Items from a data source
——
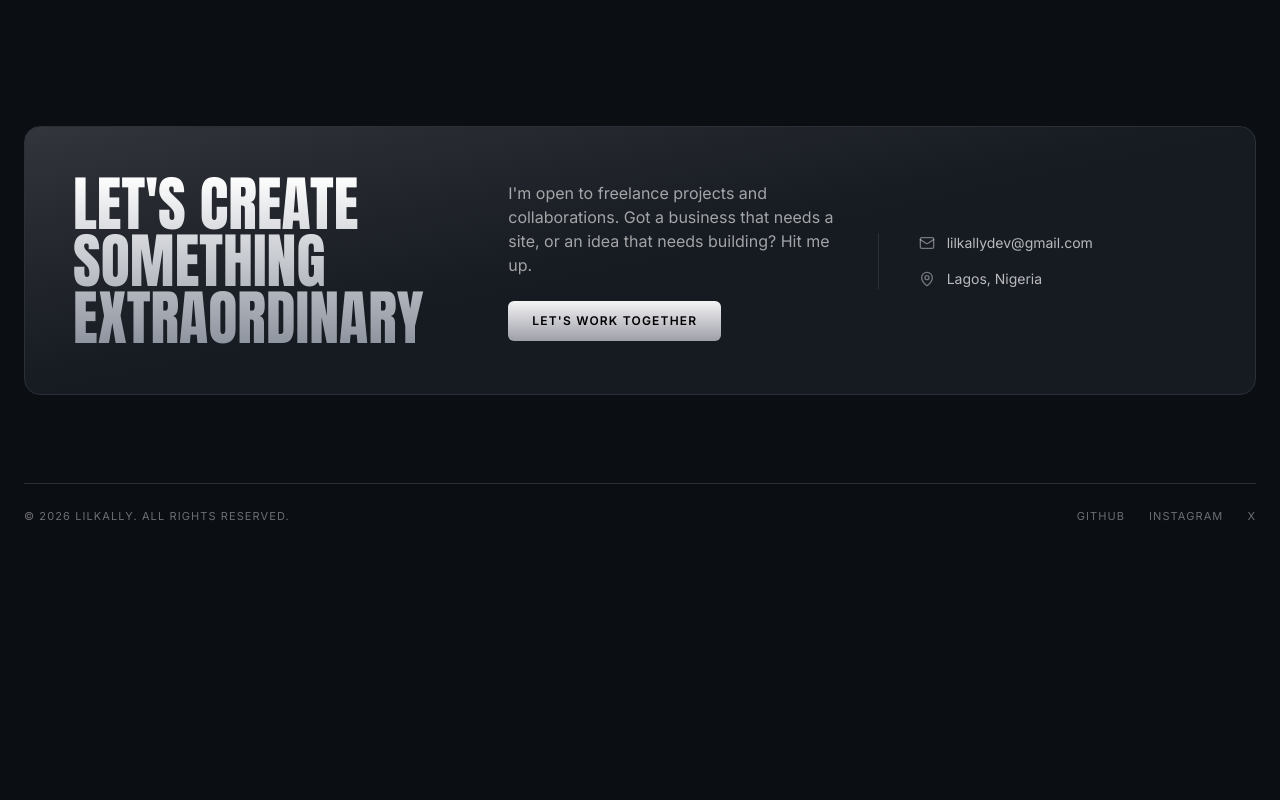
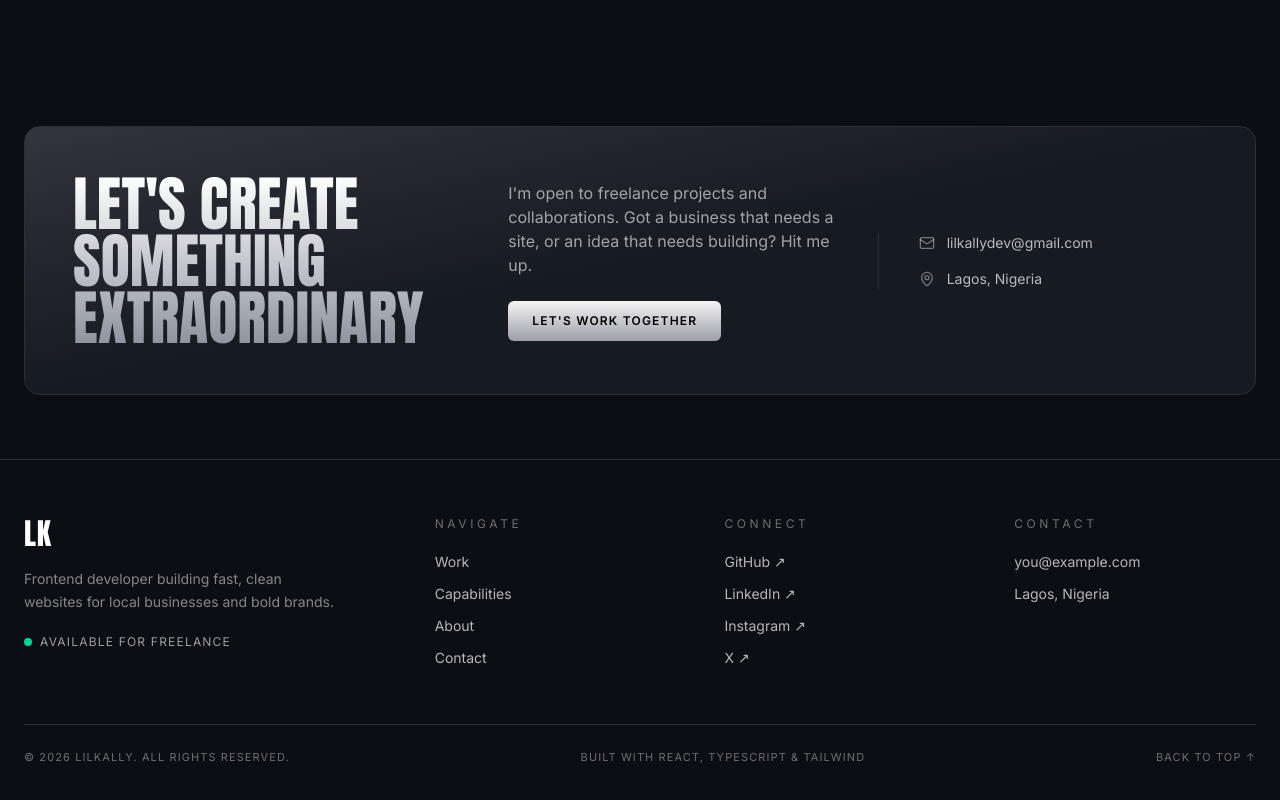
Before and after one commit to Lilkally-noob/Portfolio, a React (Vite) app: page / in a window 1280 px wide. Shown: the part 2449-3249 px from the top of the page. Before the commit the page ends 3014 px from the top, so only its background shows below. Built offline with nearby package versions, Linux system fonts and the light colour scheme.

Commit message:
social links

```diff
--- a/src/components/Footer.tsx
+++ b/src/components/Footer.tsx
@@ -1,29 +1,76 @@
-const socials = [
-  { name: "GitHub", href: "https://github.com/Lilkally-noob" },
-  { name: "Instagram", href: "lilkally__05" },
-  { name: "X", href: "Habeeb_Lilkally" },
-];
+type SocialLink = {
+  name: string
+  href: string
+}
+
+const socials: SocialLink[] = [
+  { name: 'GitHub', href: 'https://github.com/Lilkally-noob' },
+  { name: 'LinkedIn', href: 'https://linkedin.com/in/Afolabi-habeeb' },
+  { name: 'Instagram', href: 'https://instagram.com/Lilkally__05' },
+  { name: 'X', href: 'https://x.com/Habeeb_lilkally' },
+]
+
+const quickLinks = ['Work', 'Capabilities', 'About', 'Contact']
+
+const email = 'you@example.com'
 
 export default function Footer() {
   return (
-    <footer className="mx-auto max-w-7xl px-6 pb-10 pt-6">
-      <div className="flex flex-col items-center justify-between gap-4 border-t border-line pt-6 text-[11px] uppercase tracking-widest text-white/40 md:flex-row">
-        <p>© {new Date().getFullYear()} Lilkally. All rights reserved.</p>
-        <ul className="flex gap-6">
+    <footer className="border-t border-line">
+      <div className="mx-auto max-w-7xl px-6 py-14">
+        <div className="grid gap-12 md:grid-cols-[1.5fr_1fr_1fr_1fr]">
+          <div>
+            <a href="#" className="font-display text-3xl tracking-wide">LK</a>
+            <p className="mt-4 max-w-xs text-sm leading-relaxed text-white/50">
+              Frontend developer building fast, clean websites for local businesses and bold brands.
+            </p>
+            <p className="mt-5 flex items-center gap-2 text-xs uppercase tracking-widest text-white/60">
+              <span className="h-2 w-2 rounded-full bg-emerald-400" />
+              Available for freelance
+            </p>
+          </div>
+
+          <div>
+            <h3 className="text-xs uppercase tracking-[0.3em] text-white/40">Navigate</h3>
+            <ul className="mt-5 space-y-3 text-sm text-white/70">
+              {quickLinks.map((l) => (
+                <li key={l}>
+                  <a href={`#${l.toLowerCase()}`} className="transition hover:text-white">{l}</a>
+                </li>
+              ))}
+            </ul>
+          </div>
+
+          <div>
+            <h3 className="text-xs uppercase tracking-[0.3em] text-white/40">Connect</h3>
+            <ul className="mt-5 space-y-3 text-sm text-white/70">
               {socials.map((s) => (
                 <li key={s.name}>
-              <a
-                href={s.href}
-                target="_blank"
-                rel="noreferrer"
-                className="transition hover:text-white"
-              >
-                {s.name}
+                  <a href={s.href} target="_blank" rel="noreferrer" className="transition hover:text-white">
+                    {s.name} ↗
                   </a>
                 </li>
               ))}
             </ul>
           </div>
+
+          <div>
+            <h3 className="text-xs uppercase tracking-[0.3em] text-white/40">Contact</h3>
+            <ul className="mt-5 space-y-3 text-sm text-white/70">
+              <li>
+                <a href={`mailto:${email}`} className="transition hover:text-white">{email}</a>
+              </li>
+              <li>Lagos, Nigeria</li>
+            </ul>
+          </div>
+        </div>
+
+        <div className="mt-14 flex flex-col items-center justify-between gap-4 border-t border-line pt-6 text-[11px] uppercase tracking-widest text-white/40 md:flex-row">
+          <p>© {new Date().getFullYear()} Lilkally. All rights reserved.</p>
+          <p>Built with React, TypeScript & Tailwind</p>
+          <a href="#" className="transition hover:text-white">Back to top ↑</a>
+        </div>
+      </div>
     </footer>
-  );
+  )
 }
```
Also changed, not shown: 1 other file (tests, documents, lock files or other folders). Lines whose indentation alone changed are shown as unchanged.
——
▶ **Problem description**
Every entry above should come back exactly as written, except for its pictures.

▶ **Reply**
Before and after one commit to Lilkally-noob/Portfolio, a React (Vite) app: page / in a window 1280 px wide. Shown: the part 2449-3249 px from the top of the page. Before the commit the page ends 3014 px from the top, so only its background shows below. Built offline with nearby package versions, Linux system fonts and the light colour scheme.

Commit message:
social links

```diff
--- a/src/components/Footer.tsx
+++ b/src/components/Footer.tsx
@@ -1,29 +1,76 @@
-const socials = [
-  { name: "GitHub", href: "https://github.com/Lilkally-noob" },
-  { name: "Instagram", href: "lilkally__05" },
-  { name: "X", href: "Habeeb_Lilkally" },
-];
+type SocialLink = {
+  name: string
+  href: string
+}
+
+const socials: SocialLink[] = [
+  { name: 'GitHub', href: 'https://github.com/Lilkally-noob' },
+  { name: 'LinkedIn', href: 'https://linkedin.com/in/Afolabi-habeeb' },
+  { name: 'Instagram', href: 'https://instagram.com/Lilkally__05' },
+  { name: 'X', href: 'https://x.com/Habeeb_lilkally' },
+]
+
+const quickLinks = ['Work', 'Capabilities', 'About', 'Contact']
+
+const email = 'you@example.com'
 
 export default function Footer() {
   return (
-    <footer className="mx-auto max-w-7xl px-6 pb-10 pt-6">
-      <div className="flex flex-col items-center justify-between gap-4 border-t border-line pt-6 text-[11px] uppercase tracking-widest text-white/40 md:flex-row">
-        <p>© {new Date().getFullYear()} Lilkally. All rights reserved.</p>
-        <ul className="flex gap-6">
+    <footer className="border-t border-line">
+      <div className="mx-auto max-w-7xl px-6 py-14">
+        <div className="grid gap-12 md:grid-cols-[1.5fr_1fr_1fr_1fr]">
+          <div>
+            <a href="#" className="font-display text-3xl tracking-wide">LK</a>
+            <p className="mt-4 max-w-xs text-sm leading-relaxed text-white/50">
+              Frontend developer building fast, clean websites for local businesses and bold brands.
+            </p>
+            <p className="mt-5 flex items-center gap-2 text-xs uppercase tracking-widest text-white/60">
+              <span className="h-2 w-2 rounded-full bg-emerald-400" />
+              Available for freelance
+            </p>
+          </div>
+
+          <div>
+            <h3 className="text-xs uppercase tracking-[0.3em] text-white/40">Navigate</h3>
+            <ul className="mt-5 space-y-3 text-sm text-white/70">
+              {quickLinks.map((l) => (
+                <li key={l}>
+                  <a href={`#${l.toLowerCase()}`} className="transition hover:text-white">{l}</a>
+                </li>
+              ))}
+            </ul>
+          </div>
+
+          <div>
+            <h3 className="text-xs uppercase tracking-[0.3em] text-white/40">Connect</h3>
+            <ul className="mt-5 space-y-3 text-sm text-white/70">
               {socials.map((s) => (
                 <li key={s.name}>
-              <a
-                href={s.href}
-                target="_blank"
-                rel="noreferrer"
-                className="transition hover:text-white"
-              >
-                {s.name}
+                  <a href={s.href} target="_blank" rel="noreferrer" className="transition hover:text-white">
+                    {s.name} ↗
                   </a>
                 </li>
               ))}
             </ul>
           </div>
+
+          <div>
+            <h3 className="text-xs uppercase tracking-[0.3em] text-white/40">Contact</h3>
+            <ul className="mt-5 space-y-3 text-sm text-white/70">
+              <li>
+                <a href={`mailto:${email}`} className="transition hover:text-white">{email}</a>
+              </li>
+              <li>Lagos, Nigeria</li>
+            </ul>
+          </div>
+        </div>
+
+        <div className="mt-14 flex flex-col items-center justify-between gap-4 border-t border-line pt-6 text-[11px] uppercase tracking-widest text-white/40 md:flex-row">
+          <p>© {new Date().getFullYear()} Lilkally. All rights reserved.</p>
+          <p>Built with React, TypeScript & Tailwind</p>
+          <a href="#" className="transition hover:text-white">Back to top ↑</a>
+        </div>
+      </div>
     </footer>
-  );
+  )
 }
```
Also changed, not shown: 1 other file (tests, documents, lock files or other folders). Lines whose indentation alone changed are shown as unchanged.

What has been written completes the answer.